*DIRECTIONS*: Please show all lines of the records that include "inputType".
ENTRIES SHOWN below:
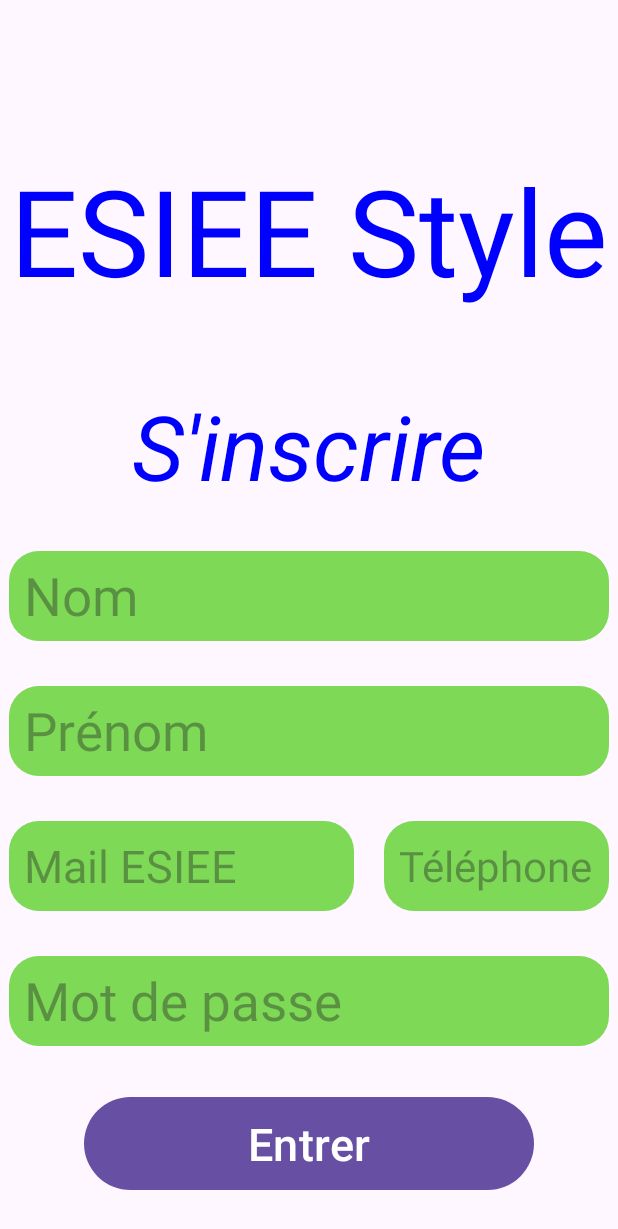
After one commit to Rayou01/ESIEE_Style, an Android app: the fragment RegisterFragment shown on its own in the app's theme, on a phone screen of 412 x 824 dp. The commit adds this screen. Shown: the top 1229 px of the screen. Run offline under Robolectric (Android 15) with nearby library versions, the phone set to English and light mode, and no system bars.

Commit message:
Création du design de la page d'inscription

```diff
--- a/app/src/main/java/com/example/esieestyle/ConnectionFragment.java
+++ b/app/src/main/java/com/example/esieestyle/ConnectionFragment.java
@@ -8,6 +8,8 @@ import androidx.fragment.app.Fragment;
 
 import android.text.Editable;
 import android.text.TextWatcher;
+import android.util.Log;
+import android.util.LogPrinter;
 import android.view.LayoutInflater;
 import android.view.View;
 import android.view.ViewGroup;
@@ -47,7 +49,7 @@ public class ConnectionFragment extends Fragment {
         binding.userName.addTextChangedListener(new TextWatcher() {
             @Override
             public void beforeTextChanged(CharSequence charSequence, int i, int i1, int i2) {
-
+                binding.connectionButton.setEnabled(false);
             }
 
             @Override
@@ -65,7 +67,7 @@ public class ConnectionFragment extends Fragment {
         binding.userPassword.addTextChangedListener(new TextWatcher() {
             @Override
             public void beforeTextChanged(CharSequence charSequence, int i, int i1, int i2) {
-
+                binding.connectionButton.setEnabled(false);
             }
 
             @Override
@@ -78,7 +80,7 @@ public class ConnectionFragment extends Fragment {
                 //We look if the user has enter a text for the user password EditText
                 is_Password_Text_Empty = editable.toString().isEmpty();
                 //Then, we tes if both of EditText has been modified and enable the button if it's the case
-                binding.connectionButton.setEnabled(!(is_Password_Text_Empty&&is_User_Text_Empty));
+                binding.connectionButton.setEnabled(!(is_Password_Text_Empty||is_User_Text_Empty));
             }
         });
 
--- /dev/null
+++ b/app/src/main/java/com/example/esieestyle/RegisterFragment.java
@@ -0,0 +1,34 @@
+package com.example.esieestyle;
+
+import android.os.Bundle;
+
+import androidx.fragment.app.Fragment;
+
+import android.view.LayoutInflater;
+import android.view.View;
+import android.view.ViewGroup;
+
+/**
+ * A simple {@link Fragment} subclass.
+ * Use the {@link RegisterFragment#newInstance} factory method to
+ * create an instance of this fragment.
+ */
+public class RegisterFragment extends Fragment {
+
+    public static RegisterFragment newInstance(String param1, String param2) {
+        RegisterFragment fragment = new RegisterFragment();
+        return fragment;
+    }
+
+    @Override
+    public void onCreate(Bundle savedInstanceState) {
+        super.onCreate(savedInstanceState);
+    }
+
+    @Override
+    public View onCreateView(LayoutInflater inflater, ViewGroup container,
+                             Bundle savedInstanceState) {
+        // Inflate the layout for this fragment
+        return inflater.inflate(R.layout.fragment_register, container, false);
+    }
+}
--- a/app/src/main/res/drawable/edit_round.xml
+++ b/app/src/main/res/drawable/edit_round.xml
@@ -3,6 +3,6 @@
     android:shape="rectangle">
 
     <solid android:color="@color/green"/>
-    <corners android:radius="14dp"/>
+    <corners android:radius="20dp"/>
 
 </shape>
--- a/app/src/main/res/layout/fragment_connection.xml
+++ b/app/src/main/res/layout/fragment_connection.xml
@@ -3,9 +3,9 @@
     xmlns:tools="http://schemas.android.com/tools"
     android:layout_width="match_parent"
     android:layout_height="match_parent"
+    android:gravity="center_horizontal"
     android:orientation="vertical"
-android:gravity="center_horizontal"
-tools:context=".MainActivity">
+    tools:context=".ConnectionFragment">
 
     <TextView
         android:id="@+id/Main_Page"
@@ -21,9 +21,9 @@ tools:context=".MainActivity">
         android:layout_height="wrap_content"
         android:layout_marginTop="70dp"
         android:text="@string/connexion"
+        android:textColor="@color/blue"
         android:textSize="60sp"
-    android:textStyle="italic"
-    android:textColor="@color/blue"/>
+        android:textStyle="italic" />
 
     <EditText
         android:id="@+id/user_name"
@@ -61,20 +61,20 @@ tools:context=".MainActivity">
 
     <Button
         android:id="@+id/forgot_id"
+        style="?android:attr/buttonBarButtonStyle"
         android:layout_width="wrap_content"
         android:layout_height="wrap_content"
         android:layout_marginTop="10dp"
         android:text="@string/utilisateur_mdp_forgot"
         android:textColor="@color/blue"
-    android:textSize="17sp"
-    style="?android:attr/buttonBarButtonStyle" />
+        android:textSize="17sp" />
 
     <LinearLayout
         android:layout_width="match_parent"
         android:layout_height="wrap_content"
+        android:layout_marginTop="10dp"
+        android:gravity="center"
         android:orientation="horizontal"
-    android:gravity="center"
-    android:layout_marginTop="10dp"
         tools:context=".MainActivity">
 
         <Button
--- /dev/null
+++ b/app/src/main/res/layout/fragment_register.xml
@@ -0,0 +1,130 @@
+<?xml version="1.0" encoding="utf-8"?>
+<LinearLayout xmlns:android="http://schemas.android.com/apk/res/android"
+    xmlns:tools="http://schemas.android.com/tools"
+    android:layout_width="match_parent"
+    android:layout_height="match_parent"
+    android:gravity="center_horizontal"
+    android:orientation="vertical"
+    tools:context=".RegisterFragment">
+
+    <TextView
+        android:id="@+id/Main_Page"
+        android:layout_width="wrap_content"
+        android:layout_height="wrap_content"
+        android:layout_marginTop="100dp"
+        android:text="@string/app_name"
+        android:textColor="@color/blue"
+        android:textSize="80sp" />
+
+    <TextView
+        android:layout_width="wrap_content"
+        android:layout_height="wrap_content"
+        android:layout_marginTop="50dp"
+        android:text="@string/inscription"
+        android:textColor="@color/blue"
+        android:textSize="60sp"
+        android:textStyle="italic" />
+
+    <EditText
+        android:id="@+id/register_name"
+        android:layout_width="400dp"
+        android:layout_height="60dp"
+        android:layout_marginTop="30dp"
+        android:autofillHints="name"
+        android:background="@drawable/edit_round"
+        android:hint="@string/nom"
+        android:inputType="textPersonName"
+        android:minHeight="40dp"
+        android:paddingStart="10dp"
+        android:textColor="@color/grey"
+        android:textSize="35sp"
+        tools:ignore="RtlSymmetry,TextContrastCheck" />
+
+    <EditText
+        android:id="@+id/register_surname"
+        android:layout_width="400dp"
+        android:layout_height="60dp"
+        android:layout_marginTop="30dp"
+        android:autofillHints="name"
+        android:background="@drawable/edit_round"
+        android:hint="@string/prenom"
+        android:inputType="textPersonName"
+        android:minHeight="40dp"
+        android:paddingStart="10dp"
+        android:textColor="@color/grey"
+        android:textSize="35sp"
+        tools:ignore="RtlSymmetry,TextContrastCheck" />
+
+    <LinearLayout
+        android:layout_width="match_parent"
+        android:layout_height="wrap_content"
+        android:layout_marginTop="30dp"
+        android:gravity="center"
+        android:orientation="horizontal">
+
+        <EditText
+            android:id="@+id/mail_esiee"
+            android:layout_width="230dp"
+            android:layout_height="60dp"
+            android:layout_marginEnd="20dp"
+            android:autofillHints="emailAddress"
+            android:background="@drawable/edit_round"
+            android:hint="@string/mail_esiee"
+            android:inputType="textEmailAddress"
+            android:minHeight="40dp"
+            android:paddingStart="10dp"
+            android:textColor="@color/grey"
+            android:textSize="30sp"
+            tools:ignore="RtlSymmetry,TextContrastCheck" />
+
+        <EditText
+            android:id="@+id/phone_number"
+            android:layout_width="150dp"
+            android:layout_height="60dp"
+            android:autofillHints="phone"
+            android:background="@drawable/edit_round"
+            android:hint="@string/telephone"
+            android:inputType="phone"
+            android:minHeight="40dp"
+            android:paddingStart="10dp"
+            android:textColor="@color/grey"
+            android:textSize="28sp"
+            tools:ignore="RtlSymmetry,TextContrastCheck" />
+
+    </LinearLayout>
+
+    <EditText
+        android:id="@+id/register_password"
+        android:layout_width="400dp"
+        android:layout_height="60dp"
+        android:layout_marginTop="30dp"
+        android:autofillHints="password"
+        android:background="@drawable/edit_round"
+        android:hint="@string/mot_de_passe"
+        android:inputType="textPassword"
+        android:minHeight="40dp"
+        android:paddingStart="10dp"
+        android:textColor="@color/grey"
+        android:textSize="35sp"
+        tools:ignore="RtlSymmetry,TextContrastCheck" />
+
+    <Button
+        android:id="@+id/validate_registration_button"
+        android:layout_width="300dp"
+        android:layout_height="70dp"
+        android:minHeight="50dp"
+        android:layout_marginTop="30dp"
+        android:textSize="30sp"
+        android:text="@string/entrer" />
+
+    <Button
+        android:id="@+id/register_to_connection_page_button"
+        android:layout_width="300dp"
+        android:layout_height="70dp"
+        android:minHeight="50dp"
+        android:layout_marginTop="50dp"
+        android:textSize="30sp"
+        android:text="@string/retour"
+        tools:ignore="VisualLintBounds" />
+
+</LinearLayout>
--- a/app/src/main/res/values/colors.xml
+++ b/app/src/main/res/values/colors.xml
@@ -5,4 +5,5 @@
     <color name="green">#7ED957</color>
     <color name="grey">#5A5A5A</color>
     <color name="blue">#0000FF</color>
+    <color name="purple">#8C52FF</color>
 </resources>
--- a/app/src/main/res/values/strings.xml
+++ b/app/src/main/res/values/strings.xml
@@ -7,4 +7,10 @@
     <string name="utilisateur_mdp_forgot"><u>Utilisateur ou mot de passe oublié</u></string>
     <!-- TODO: Remove or change this placeholder text -->
     <string name="hello_blank_fragment">Hello blank fragment</string>
+    <string name="nom">Nom</string>
+    <string name="prenom">Prénom</string>
+    <string name="mail_esiee">Mail ESIEE</string>
+    <string name="telephone">Téléphone</string>
+    <string name="entrer">Entrer</string>
+    <string name="retour">Retour</string>
 </resources>
```
Lines whose indentation alone changed are shown as unchanged.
End of ENTRIES SHOWN.
*ANSWER TO THIS EXERCISE*:
+        android:inputType="textPersonName"
+        android:inputType="textPersonName"
+            android:inputType="textEmailAddress"
+            android:inputType="phone"
+        android:inputType="textPassword"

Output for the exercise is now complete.